══ Provided data ══

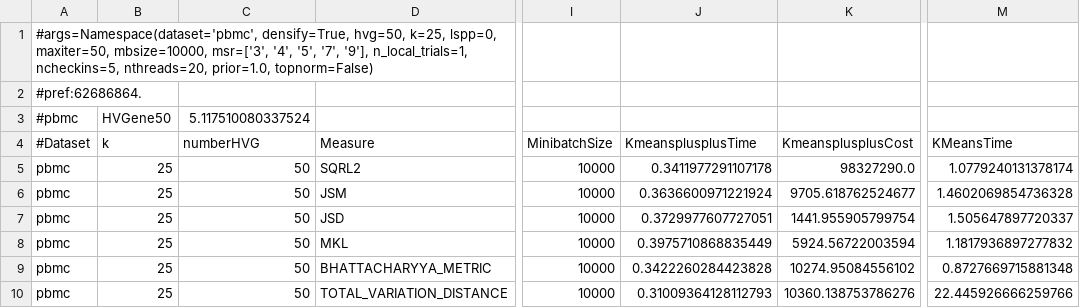
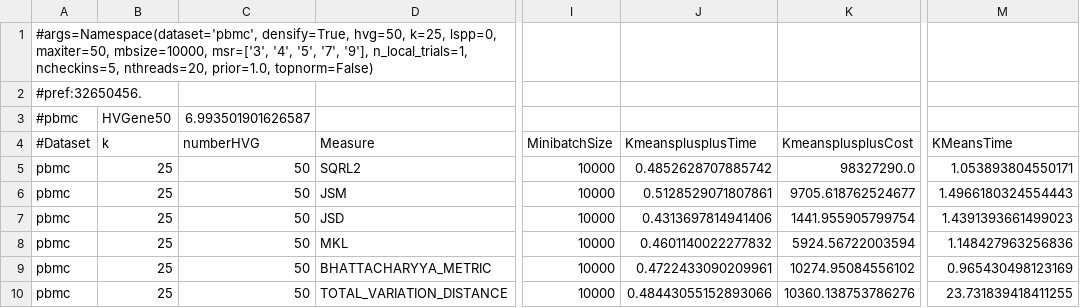
Before and after one commit to dnbaker/minicore-experiments, a TSV file: pipeline_exp/pbmc.prior1..hvgdensified50.tsv, drawn as a sheet; only a part is shown, gaps mark what is left out; the diff names each change by its address in the sheet, - before the commit and + after, or states it on an @@ line.

```diff
--- a/pipeline_exp/pbmc.prior1..hvgdensified50.tsv
+++ b/pipeline_exp/pbmc.prior1..hvgdensified50.tsv
-A2 (#Dataset): #pref:62686864.
+A2 (#Dataset): #pref:32650456.
-C3 (numberHVG): 5.117510080337524
+C3 (numberHVG): 6.993501901626587
-J5 (KmeansplusplusTime): 0.3411977291107178
+J5 (KmeansplusplusTime): 0.4852628707885742
-M5 (KMeansTime): 1.0779240131378174
+M5 (KMeansTime): 1.053893804550171
-J6 (KmeansplusplusTime): 0.3636600971221924
+J6 (KmeansplusplusTime): 0.5128529071807861
-M6 (KMeansTime): 1.4602069854736328
+M6 (KMeansTime): 1.4966180324554443
-J7 (KmeansplusplusTime): 0.3729977607727051
+J7 (KmeansplusplusTime): 0.4313697814941406
-M7 (KMeansTime): 1.505647897720337
+M7 (KMeansTime): 1.4391393661499023
-J8 (KmeansplusplusTime): 0.3975710868835449
+J8 (KmeansplusplusTime): 0.4601140022277832
-M8 (KMeansTime): 1.1817936897277832
+M8 (KMeansTime): 1.148427963256836
-J9 (KmeansplusplusTime): 0.3422260284423828
+J9 (KmeansplusplusTime): 0.4722433090209961
-M9 (KMeansTime): 0.8727669715881348
+M9 (KMeansTime): 0.965430498123169
-J10 (KmeansplusplusTime): 0.31009364128112793
+J10 (KmeansplusplusTime): 0.48443055152893066
-M10 (KMeansTime): 22.445926666259766
+M10 (KMeansTime): 23.731839418411255
```
Also changed, not shown: pipeline_exp/cao2m.prior1..hvgdensified50.tsv, pipeline_exp/cao2m.prior1..hvgdensified500.tsv, 11 other files.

═══

Copy each entry exactly as written. Images should not appear in the copy.

Result of the exercise |
Before and after one commit to dnbaker/minicore-experiments, a TSV file: pipeline_exp/pbmc.prior1..hvgdensified50.tsv, drawn as a sheet; only a part is shown, gaps mark what is left out; the diff names each change by its address in the sheet, - before the commit and + after, or states it on an @@ line.

```diff
--- a/pipeline_exp/pbmc.prior1..hvgdensified50.tsv
+++ b/pipeline_exp/pbmc.prior1..hvgdensified50.tsv
-A2 (#Dataset): #pref:62686864.
+A2 (#Dataset): #pref:32650456.
-C3 (numberHVG): 5.117510080337524
+C3 (numberHVG): 6.993501901626587
-J5 (KmeansplusplusTime): 0.3411977291107178
+J5 (KmeansplusplusTime): 0.4852628707885742
-M5 (KMeansTime): 1.0779240131378174
+M5 (KMeansTime): 1.053893804550171
-J6 (KmeansplusplusTime): 0.3636600971221924
+J6 (KmeansplusplusTime): 0.5128529071807861
-M6 (KMeansTime): 1.4602069854736328
+M6 (KMeansTime): 1.4966180324554443
-J7 (KmeansplusplusTime): 0.3729977607727051
+J7 (KmeansplusplusTime): 0.4313697814941406
-M7 (KMeansTime): 1.505647897720337
+M7 (KMeansTime): 1.4391393661499023
-J8 (KmeansplusplusTime): 0.3975710868835449
+J8 (KmeansplusplusTime): 0.4601140022277832
-M8 (KMeansTime): 1.1817936897277832
+M8 (KMeansTime): 1.148427963256836
-J9 (KmeansplusplusTime): 0.3422260284423828
+J9 (KmeansplusplusTime): 0.4722433090209961
-M9 (KMeansTime): 0.8727669715881348
+M9 (KMeansTime): 0.965430498123169
-J10 (KmeansplusplusTime): 0.31009364128112793
+J10 (KmeansplusplusTime): 0.48443055152893066
-M10 (KMeansTime): 22.445926666259766
+M10 (KMeansTime): 23.731839418411255
```
Also changed, not shown: pipeline_exp/cao2m.prior1..hvgdensified50.tsv, pipeline_exp/cao2m.prior1..hvgdensified500.tsv, 11 other files.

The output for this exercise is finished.